(Difference listings)
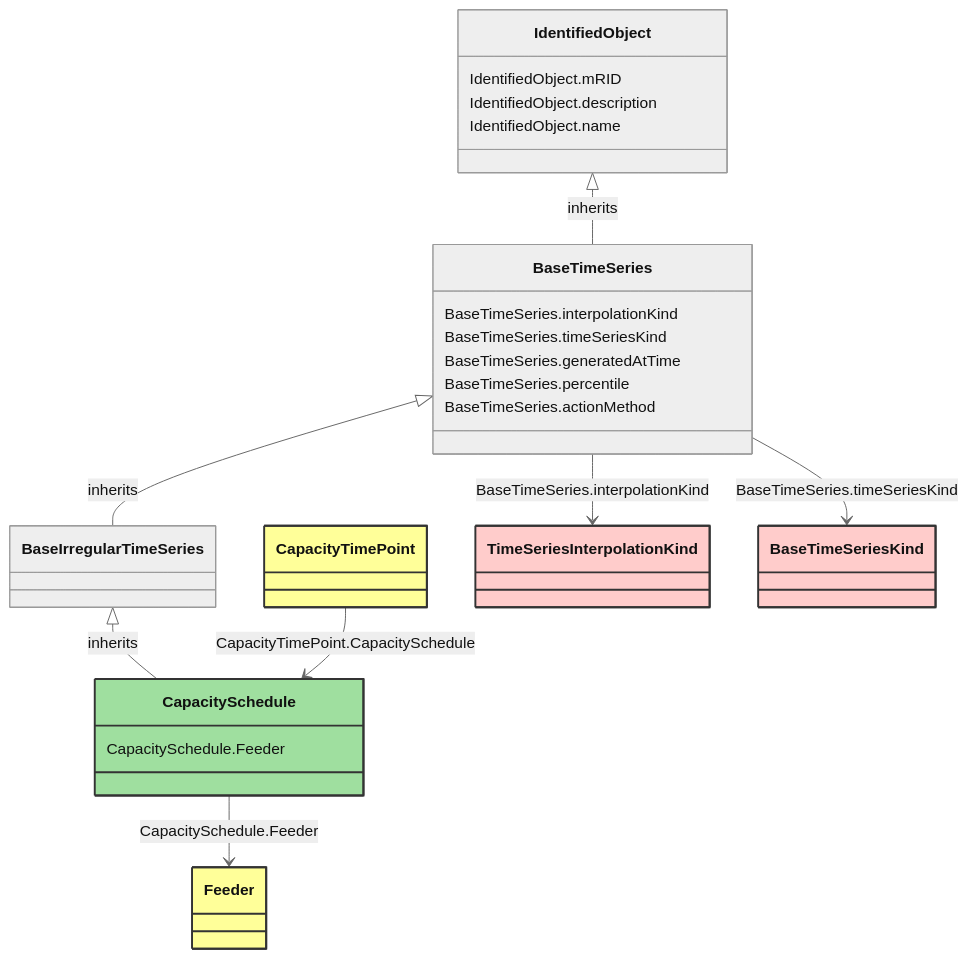
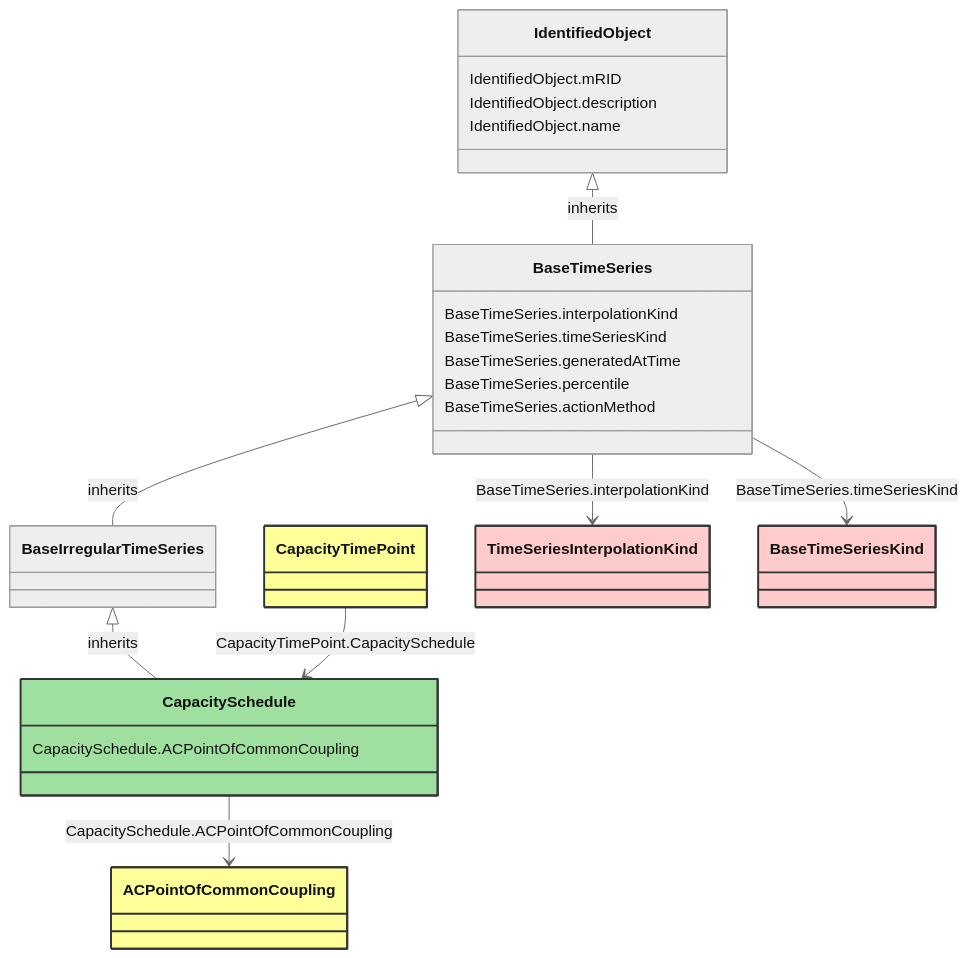
One commit to 3lbits/NoCIMExtensions changed the diagram in docs/WattApp/CapacitySchedule.md. Above: the diagram before and after it, drawn with Mermaid (neutral theme). The commit also changed other lines of this file and 31 other files, not shown here.

Commit message:
update schema with PointOfCommonCoupling and range:Any

````diff
--- a/docs/WattApp/CapacitySchedule.md
+++ b/docs/WattApp/CapacitySchedule.md
@@ -8,55 +8,55 @@
 ```mermaid
 classDiagram
     class CapacitySchedule
     click CapacitySchedule href "/WattApp/CapacitySchedule/"
     style CapacitySchedule fill:#9fdf9f,stroke:#333,stroke-width:2px,rx:10,ry:10
 
         BaseIrregularTimeSeries <|-- CapacitySchedule : inherits
             click BaseIrregularTimeSeries href "/WattApp/BaseIrregularTimeSeries/"
             style BaseIrregularTimeSeries rx:10,ry:10
 
         CapacitySchedule
             click CapacitySchedule href "/WattApp/CapacitySchedule/"
             style CapacitySchedule rx:10,ry:10
 
         BaseTimeSeries <|-- BaseIrregularTimeSeries : inherits
             click BaseTimeSeries href "/WattApp/BaseTimeSeries/"
             style BaseTimeSeries rx:10,ry:10
 
         IdentifiedObject <|-- BaseTimeSeries : inherits
             click IdentifiedObject href "/WattApp/IdentifiedObject/"
             style IdentifiedObject rx:10,ry:10
 
-        CapacitySchedule --> Feeder : CapacitySchedule.Feeder
+        CapacitySchedule --> ACPointOfCommonCoupling : CapacitySchedule.ACPointOfCommonCoupling
 
-        Feeder
-            click Feeder href "/WattApp/Feeder/"
-            style Feeder fill:#ffff99,stroke:#333,stroke-width:2px,rx:10,ry:10
+        ACPointOfCommonCoupling
+            click ACPointOfCommonCoupling href "/WattApp/ACPointOfCommonCoupling/"
+            style ACPointOfCommonCoupling fill:#ffff99,stroke:#333,stroke-width:2px,rx:10,ry:10
 
         CapacityTimePoint --> CapacitySchedule : CapacityTimePoint.CapacitySchedule
 
         CapacityTimePoint
             click CapacityTimePoint href "/WattApp/CapacityTimePoint/"
             style CapacityTimePoint fill:#ffff99,stroke:#333,stroke-width:2px,rx:10,ry:10
 
         BaseTimeSeries --> TimeSeriesInterpolationKind : BaseTimeSeries.interpolationKind
 
         TimeSeriesInterpolationKind
             click TimeSeriesInterpolationKind href "/WattApp/TimeSeriesInterpolationKind/"
             style TimeSeriesInterpolationKind fill:#FFCCCB,stroke:#333,stroke-width:2px,rx:10,ry:10
         BaseTimeSeries --> BaseTimeSeriesKind : BaseTimeSeries.timeSeriesKind
 
         BaseTimeSeriesKind
             click BaseTimeSeriesKind href "/WattApp/BaseTimeSeriesKind/"
             style BaseTimeSeriesKind fill:#FFCCCB,stroke:#333,stroke-width:2px,rx:10,ry:10
 
-        CapacitySchedule : CapacitySchedule.Feeder
+        CapacitySchedule : CapacitySchedule.ACPointOfCommonCoupling
         BaseTimeSeries : BaseTimeSeries.interpolationKind
         BaseTimeSeries : BaseTimeSeries.timeSeriesKind
         BaseTimeSeries : BaseTimeSeries.generatedAtTime
         BaseTimeSeries : BaseTimeSeries.percentile
         BaseTimeSeries : BaseTimeSeries.actionMethod
         IdentifiedObject : IdentifiedObject.mRID
         IdentifiedObject : IdentifiedObject.description
         IdentifiedObject : IdentifiedObject.name
 ```
````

### WORK INSTRUCTION:
Determine how many lines in the preceding records include the word "IdentifiedObject". The answer is that number alone.

### RESPONSE BELOW:
6